§ DIRECTIONS FOR THIS TASK: Would you copy out each line of the records below that includes the word "only"?

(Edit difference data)
--- --- ---
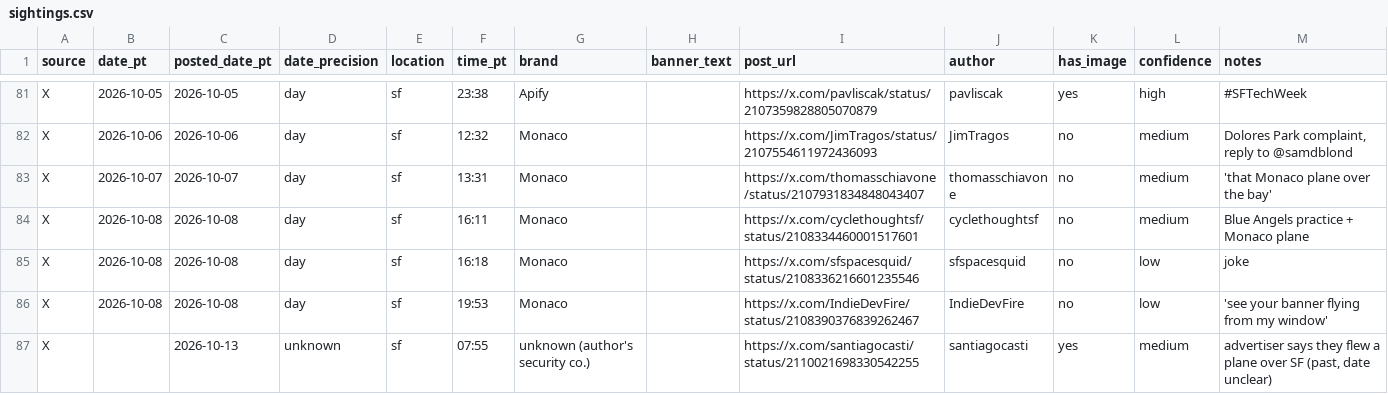
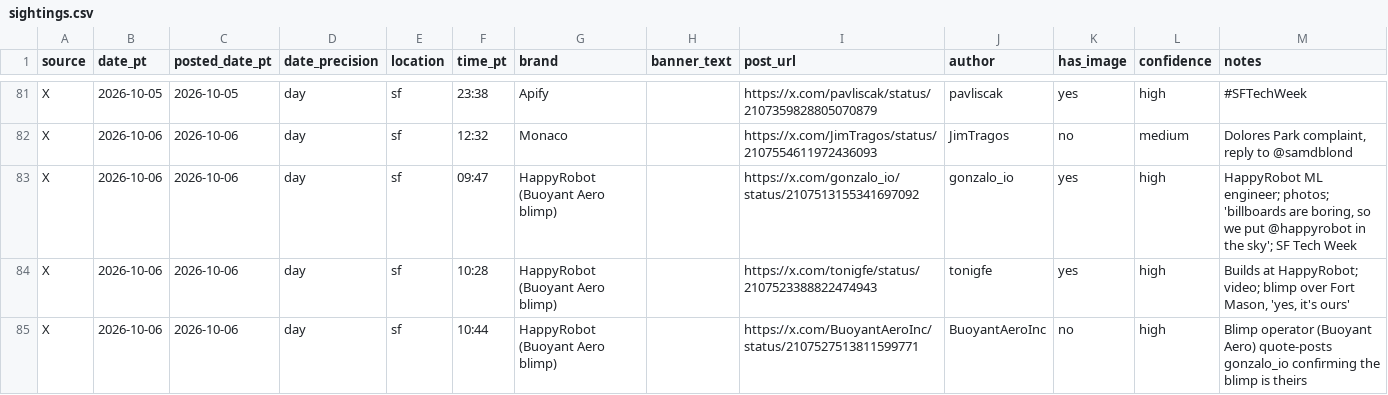
Before and after one commit to danahmadi/whosflyingoversf, a CSV file: data/sightings.csv, drawn as a sheet; only a part is shown, gaps mark what is left out; the shorter side is filled out with more unchanged rows; the diff covers the shown part only.

```diff
--- a/data/sightings.csv
+++ b/data/sightings.csv
@@ -82 +82,4 @@ X,2026-10-05,2026-10-05,day,sf,23:38,Apify,,https://x.com/pavliscak/status/21073
 X,2026-10-06,2026-10-06,day,sf,12:32,Monaco,,https://x.com/JimTragos/status/2107554611972436093,JimTragos,no,medium,"Dolores Park complaint, reply to @samdblond"
+X,2026-10-06,2026-10-06,day,sf,09:47,HappyRobot (Buoyant Aero blimp),,https://x.com/gonzalo_io/status/2107513155341697092,gonzalo_io,yes,high,"HappyRobot ML engineer; photos; 'billboards are boring, so we put @happyrobot in the sky'; SF Tech Week"
+X,2026-10-06,2026-10-06,day,sf,10:28,HappyRobot (Buoyant Aero blimp),,https://x.com/tonigfe/status/2107523388822474943,tonigfe,yes,high,"Builds at HappyRobot; video; blimp over Fort Mason, 'yes, it's ours'"
+X,2026-10-06,2026-10-06,day,sf,10:44,HappyRobot (Buoyant Aero blimp),,https://x.com/BuoyantAeroInc/status/2107527513811599771,BuoyantAeroInc,no,high,Blimp operator (Buoyant Aero) quote-posts gonzalo_io confirming the blimp is theirs
```
Also changed, not shown: 5 added rows elsewhere in this file, 9 other files.
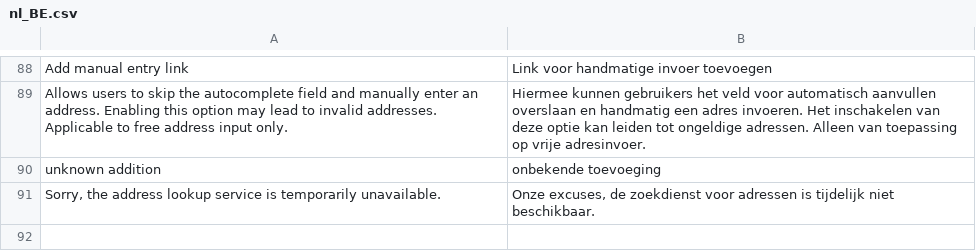
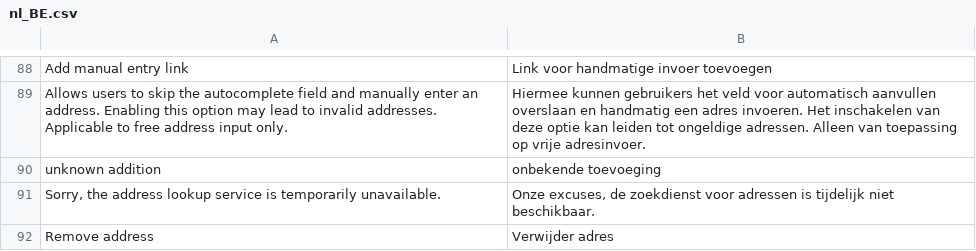
Before and after one commit to JerrySmidt/PostcodeNl_Api_Magento2, a CSV file: i18n/nl_BE.csv, drawn as a sheet; only a part is shown, gaps mark what is left out.

Commit message:
Add remove-button to formatted address

```diff
--- a/i18n/nl_BE.csv
+++ b/i18n/nl_BE.csv
@@ -91 +91,2 @@
 "Sorry, the address lookup service is temporarily unavailable.","Onze excuses, de zoekdienst voor adressen is tijdelijk niet beschikbaar."
+"Remove address","Verwijder adres"
```
Also changed, not shown: i18n/en_US.csv, i18n/nl_NL.csv, 7 other files.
--- --- ---
§ OUTPUT BELOW:
Before and after one commit to danahmadi/whosflyingoversf, a CSV file: data/sightings.csv, drawn as a sheet; only a part is shown, gaps mark what is left out; the shorter side is filled out with more unchanged rows; the diff covers the shown part only.
Before and after one commit to JerrySmidt/PostcodeNl_Api_Magento2, a CSV file: i18n/nl_BE.csv, drawn as a sheet; only a part is shown, gaps mark what is left out.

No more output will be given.